It’s impossible to completely represent every album in a live set without it being an unwieldy length.
When you’re writing songs now, do you try to make them sound like a Cannibal Corpse song, so to speak? Or is that Cannibal Corpse song more a product of the fact that you and [drummer] Paul [Mazurkiewicz] have been in the band forever and a lot of the band members have been in for so long?
I think we do know what the band, what our sound is, and we know what wouldn’t work. We try to keep things kind of wide open when we’re writing. As long as it’s heavy, aggressive and/or dark, creepy sounding, it’s usually going to work. There’s very few things that any of us would come up with that we feel like don’t fit.
Because of who we are and how we play our instruments—Paul’s drumming style, George [“Corpsegrinder” Fisher]’s vocal style—even though we’ve got various different songwriters in the band writing music… This album, it’s three songs that Erik wrote the music, four that I wrote music for and three that Rob wrote music for if I’m not losing track of things here. We have a variety of writers but it all still sounds like us.
If you look at, for example, “Blood Blind,” and then how it’s followed immediately by the song “Vengeful Invasion,” those two songs sound really different but they both sound like Cannibal Corpse. Erik wrote the music for “Blood Blind” and Rob [Barrett, guitar] wrote the music and lyrics for “Vengeful Invasion.” Somehow it still all sounds like us; I think it’s a combination of us knowing what Cannibal is supposed to sound like and then also the way we play our instruments makes it sound like who we are. George’s voice, Paul’s drum style, the guitar players’ guitar styles, my bass style.

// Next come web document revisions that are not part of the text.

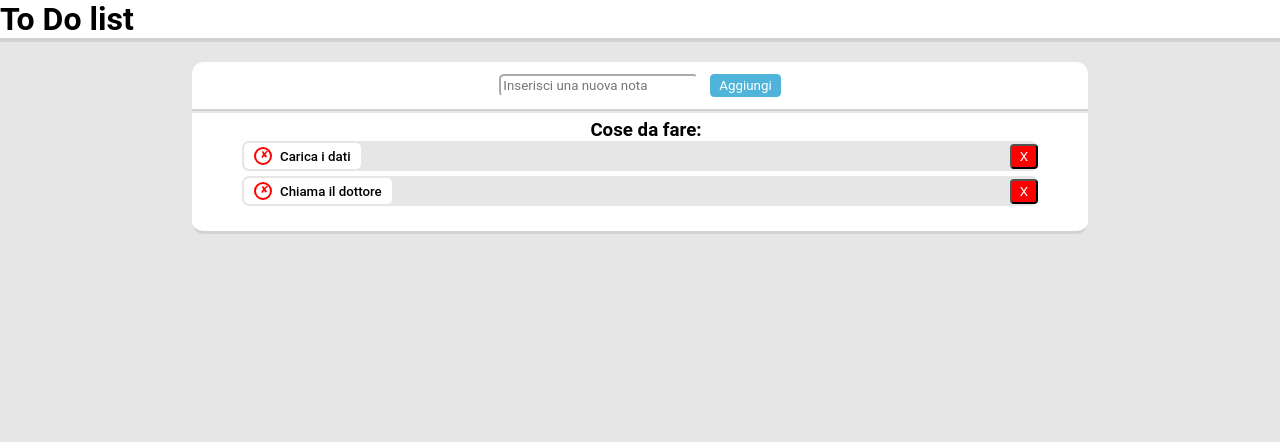
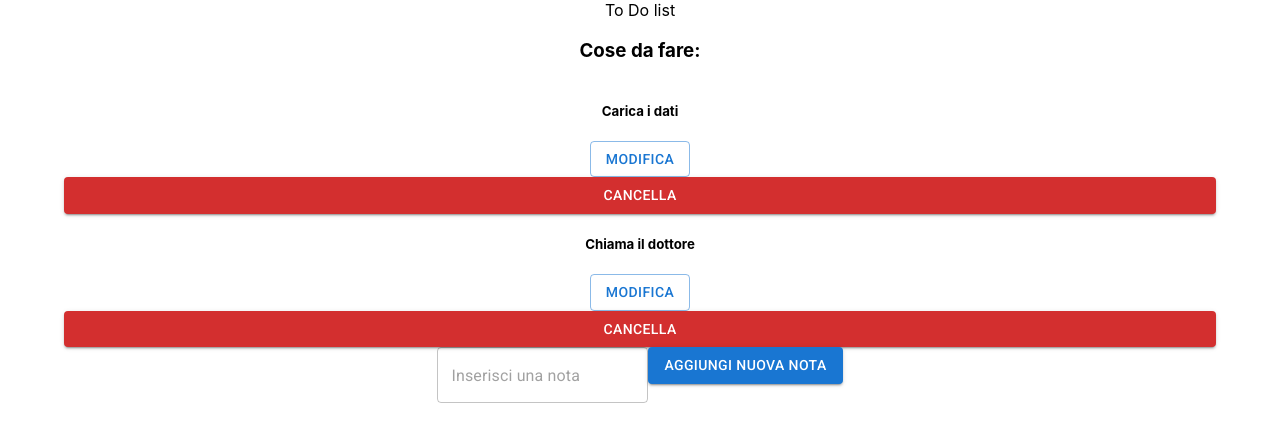
Before and after one commit to Leppo84/todo-list-react, a React (Create React App) app: page / in a window 1280 px wide. Shown: the top 442 px of the page. Built offline with nearby package versions, Linux system fonts and the light colour scheme.

Commit message:
Crud finished, Materials implemented

```diff
--- a/package.json
+++ b/package.json
@@ -7,7 +7,7 @@
     "@emotion/styled": "^11.11.0",
     "@fontsource/roboto": "^5.0.1",
     "@mui/icons-material": "^5.11.16",
-    "@mui/material": "^5.13.2",
+    "@mui/material": "^5.13.3",
     "@mui/styled-engine-sc": "^5.12.0",
     "@reduxjs/toolkit": "^1.9.5",
     "@testing-library/jest-dom": "^5.16.5",
@@ -21,7 +21,7 @@
     "react-dom": "^18.2.0",
     "react-redux": "^8.0.5",
     "react-scripts": "5.0.1",
-    "styled-components": "^5.3.10",
+    "styled-components": "^5.3.11",
     "typescript": "^4.9.5",
     "web-vitals": "^2.1.4"
   },
--- a/src/App.tsx
+++ b/src/App.tsx
@@ -1,60 +1,20 @@
-import React from 'react';
-import { useAppDispatch, useAppSelector}  from './app/hooks'
-import { addedTask } from './features/task-slice'
 import './App.css';
-import './css/style-temp.css'
-import { useSelector } from 'react-redux';
+// import './css/style-temp.css';
+import '@fontsource/roboto/300.css';
+import '@fontsource/roboto/400.css';
+import '@fontsource/roboto/500.css';
+import '@fontsource/roboto/700.css';
+import { TodoList } from './components/TodoList';
+import { Header } from './components/Header';
 
+function App() {
 
-const deleteRow = () => {
   return (
-    console.log('pressed delete')
-    )
-  }
-
-  function App() {
-
-    const taskText = useAppSelector((state) => state.taskManager[1].content)
-    const tasks = useAppSelector(state => state.taskManager);
-
-    const dispatch = useAppDispatch();
-
-    function AddTask () {
-      dispatch(addedTask());
-      return (
-      console.log('Task Added'))
-    }
-
-    return (
-      <div className="App">
-      <header className="">
-          <div className="container">
-              {/* <img className="bg-black" src="assets/Logo FL bianco.webp" alt="LOGO"/> */}
-              <span className="logotype">To Do list</span>
-          </div>
-      </header>
-      <main>
-          <section className="board actionbar">
-              <input type="text" placeholder="Inserisci una nuova nota"/>
-              <button id="active"
-              onClick={() => AddTask()}
-              >Aggiungi</button>
-          </section>
-          <section className="board tasks">
-              <div>
-                <h3>Cose da fare:</h3>
-                {tasks.map(task =>
-                <div className="line" key={task.taskId}>
-
-                    <div className="X">
-                      <h5 className="todo">{task.content}</h5>
-                    </div>
-                    <button onClick={deleteRow}> X </button>
-                </div>
-                )}
-              </div>
-          </section>
-      </main>
+    <div className="App">
+      <link rel="stylesheet" href="https://fonts.googleapis.com/css?family=Roboto:300,400,500,700&display=swap"/>
+      <link rel="stylesheet" href="https://fonts.googleapis.com/icon?family=Material+Icons"/>
+      <Header></Header>
+      <TodoList></TodoList>
     </div>
   );
 }
--- /dev/null
+++ b/src/components/Header.tsx
@@ -0,0 +1,9 @@
+export const Header = () => {
+return(
+<header className="container">
+<div className="logotype">
+  To Do list
+</div>
+</header>
+)
+}
--- /dev/null
+++ b/src/components/ListItem.tsx
@@ -0,0 +1,47 @@
+import * as React from 'react';
+import { Button, Stack, TextField } from '@mui/material';
+import { Task } from '../features/task-slice';
+
+interface ListItemProps {
+  task: Task;
+  editTaskId: number | null;
+  content: string;
+  handleContentChange: (e: React.ChangeEvent<HTMLInputElement>) => void;
+  handleFormSubmit: (e: React.FormEvent<HTMLFormElement>) => void;
+  handleEditClick: (taskId: number) => void;
+  handleDeleteClick: (taskId: number) => void;
+}
+
+const ListItem: React.FC<ListItemProps> = ({
+  task,
+  editTaskId,
+  content,
+  handleContentChange,
+  handleFormSubmit,
+  handleEditClick,
+  handleDeleteClick,
+}) => {
+  return (
+    <Stack className="line" key={task.taskId}>
+      {editTaskId === task.taskId ? (
+        <form onSubmit={handleFormSubmit}>
+          <TextField id="outlined-basic"
+            type="text"
+            placeholder="Modifica il task"
+            value={content}
+            onChange={handleContentChange}
+          />
+          <Button variant='contained' type="submit">Salva</Button>
+        </form>
+      ) : (
+        <div className="X">
+          <h5 className="todo">{task.content}</h5>
+          <Button variant='outlined' onClick={() => handleEditClick(task.taskId)}>Modifica</Button>
+        </div>
+      )}
+      <Button variant='contained' color='error' onClick={() => handleDeleteClick(task.taskId)}>Cancella</Button>
+    </Stack>
+  );
+};
+
+export default ListItem;
--- /dev/null
+++ b/src/components/TodoList.tsx
@@ -0,0 +1,79 @@
+import * as React from 'react';
+import { useAppDispatch, useAppSelector } from '../app/hooks';
+import { addedTask, deletedTask, updatedTask } from '../features/task-slice';
+import ListItem from './ListItem'
+import { Box, Button, Container, Stack, TextField } from '@mui/material';
+import { grey } from '@mui/material/colors';
+
+export const TodoList = () => {
+
+  const [content, setContent] = React.useState('');
+  const [editTaskId, setEditTaskId] = React.useState<number | null>(null);
+
+  const tasks = useAppSelector((state) => state.taskManager);
+  const dispatch = useAppDispatch();
+
+  const handleContentChange = (e: React.ChangeEvent<HTMLInputElement>) => {
+    setContent(e.target.value);
+  };
+
+  const handleFormSubmit = (e: React.FormEvent<HTMLFormElement>) => {
+    e.preventDefault();
+    if (editTaskId !== null) {
+      dispatch(updatedTask({ taskId: editTaskId, newContent: content }));
+      setEditTaskId(null);
+    } else {
+      dispatch(addedTask(content));
+    }
+    setContent("");
+  };
+
+  const handleEditClick = (taskId: number) => {
+    setEditTaskId(taskId);
+    const selectedTask = tasks.find((task) => task.taskId === taskId);
+    if (selectedTask) {
+      setContent(selectedTask.content);
+    }
+  };
+
+  const handleSubmit = (e: React.FormEvent<HTMLFormElement>) => {
+    handleFormSubmit(e);
+  };
+
+  const handleDeleteClick = (taskId: number) => {
+    dispatch(deletedTask(taskId));
+  };
+    return (
+      <Box sx={{backgroundcolor: grey}}>
+        <Container fixed>
+          <Stack>
+            <h3>Cose da fare:</h3>
+            {tasks.map((task) => (
+              <ListItem
+                key={task.taskId}
+                task={task}
+                editTaskId={editTaskId}
+                content={content}
+                handleContentChange={handleContentChange}
+                handleFormSubmit={handleSubmit}
+                handleEditClick={handleEditClick}
+                handleDeleteClick={handleDeleteClick}
+              />
+            ))}
+          </Stack>
+            {editTaskId !== null ? null :
+          <form onSubmit={handleSubmit}>
+            <TextField id="outlined-basic"
+              type="text"
+              placeholder="Inserisci una nota"
+              value={content}
+              onChange={handleContentChange}
+            />
+            <Button variant='contained' id="active" type="submit">
+              Aggiungi nuova nota
+            </Button>
+          </form> }
+        </Container >
+      </Box>
+    )
+}
--- a/src/css/style-temp.css
+++ b/src/css/style-temp.css
@@ -10,6 +10,11 @@ body {
 }
 
 /* header */
+
+.text-cener{
+  text-align: center;
+}
+
 
 .container {
   display:flex;
@@ -41,6 +46,7 @@ header {
   margin-right:  auto;
   margin-bottom: 2px;
   padding: 12px 50px;
+  border-radius: 12px;
 }
 
 .actionbar {
@@ -48,15 +54,6 @@ header {
   border-bottom: 2px solid rgb(210, 210, 210);
   border-top-left-radius: 12px;
   border-top-right-radius: 12px;
-}
-
-.tasks {
-  border-bottom-left-radius: 12px;
-  border-bottom-right-radius: 12px;
-  padding-top: 6px;
-  padding-bottom: 20px;
-  margin-bottom: 20px;
-  border-bottom: 3px solid rgb(210, 210, 210);
 }
 
 main {
--- a/src/features/task-slice.ts
+++ b/src/features/task-slice.ts
@@ -1,13 +1,14 @@
 // ducks pattern
 import { createSlice, PayloadAction } from "@reduxjs/toolkit";
-import { useAppSelector } from "../app/hooks";
+import { useAppDispatch, useAppSelector } from "../app/hooks";
 
-interface Task {
+export interface Task {
   taskId: number;
   completed: boolean;
   content: string;
 };
 
+let counter= 2
 
 export const taskSlice = createSlice({
   name: 'taskManager',
@@ -21,38 +22,40 @@ export const taskSlice = createSlice({
       completed: false,
       content: "Chiama il dottore",
     },
-  ],
+  ] as Task[],
   reducers: {
     // getTask
     listedTask(state) {
       return state
     },
+
     // addTask
-    addedTask(state) {
-      let counter = state.length
-      const newId = counter;
-      const ifcompleted = false;
-      const addingContent = "Nuovo Todo"
+    addedTask(state, actions: PayloadAction<string>) {
       const newTask: Task = {
-        taskId: newId,
-        completed: ifcompleted,
-        content: addingContent
-      }
-      state = [...state, newTask];
-      return state
+        taskId: counter,
+        completed: false,
+        content: actions.payload
+      };
+      counter++;
+      state.push(newTask);
     },
+
     // modifyTask
-    // updatedTask(state) {
-      //   return state
-      // },
-      // deleteTask
-      // deletedTask(state) {
-        //   return state
-        // },
+    updatedTask(state, action: PayloadAction<{ taskId: number; newContent: string }>) {
+      return state.map(task => {
+        if (task.taskId === action.payload.taskId) {
+          return {...task, content: action.payload.newContent};
+        }
+        return task;
+      });
+    },
 
+    // deleteTask
+    deletedTask(state, action: PayloadAction<number>) {
+      return state = state.filter(task => task.taskId !== action.payload)
+        }
       }
 });
-// console.log("userAdded");
 
-export const { addedTask, listedTask } = taskSlice.actions
+export const { addedTask, listedTask, deletedTask, updatedTask } = taskSlice.actions
 export default taskSlice.reducer
```
Also changed, not shown: 1 other file (tests, documents, lock files or other folders).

That all adds up to giving it that character but we have a lot of variety from song to song, and that’s pretty important to us too.
One of the things that I think is most impressive about Cannibal, they all sound like the same band throughout, but it’s little things [between albums] that build on the core thing.
When somebody is in the band… anybody who joins our band, they’re in it and they’re allowed to put their personality and style into it. When Erik joined, we didn’t want Erik to not be Erik when he writes. He has a well-developed, unique style of his own. The songs he writes, they sound like he wrote them but they also sound like Cannibal Corpse. He knew how to do that. I’m not sure if everybody who has a really distinct style could pull that off but Erik really knows. He worked with us so much as a producer that he understood how to work his own style into our band.
Every person has that opportunity to put their own part in there and every time the band changes—a member or something, the bit they contribute is leaving, and some new person, their personality is going to be into it—there’s a growth there too.
We haven’t had hardly any lineup changes for a band that’s been around for 35 years but when they do happen, I think you can tell. Anyone who’s been in the band has always been important and contributed a lot. That’s the way we like it. We want the band to be a team where everybody’s important, not just one or two key people.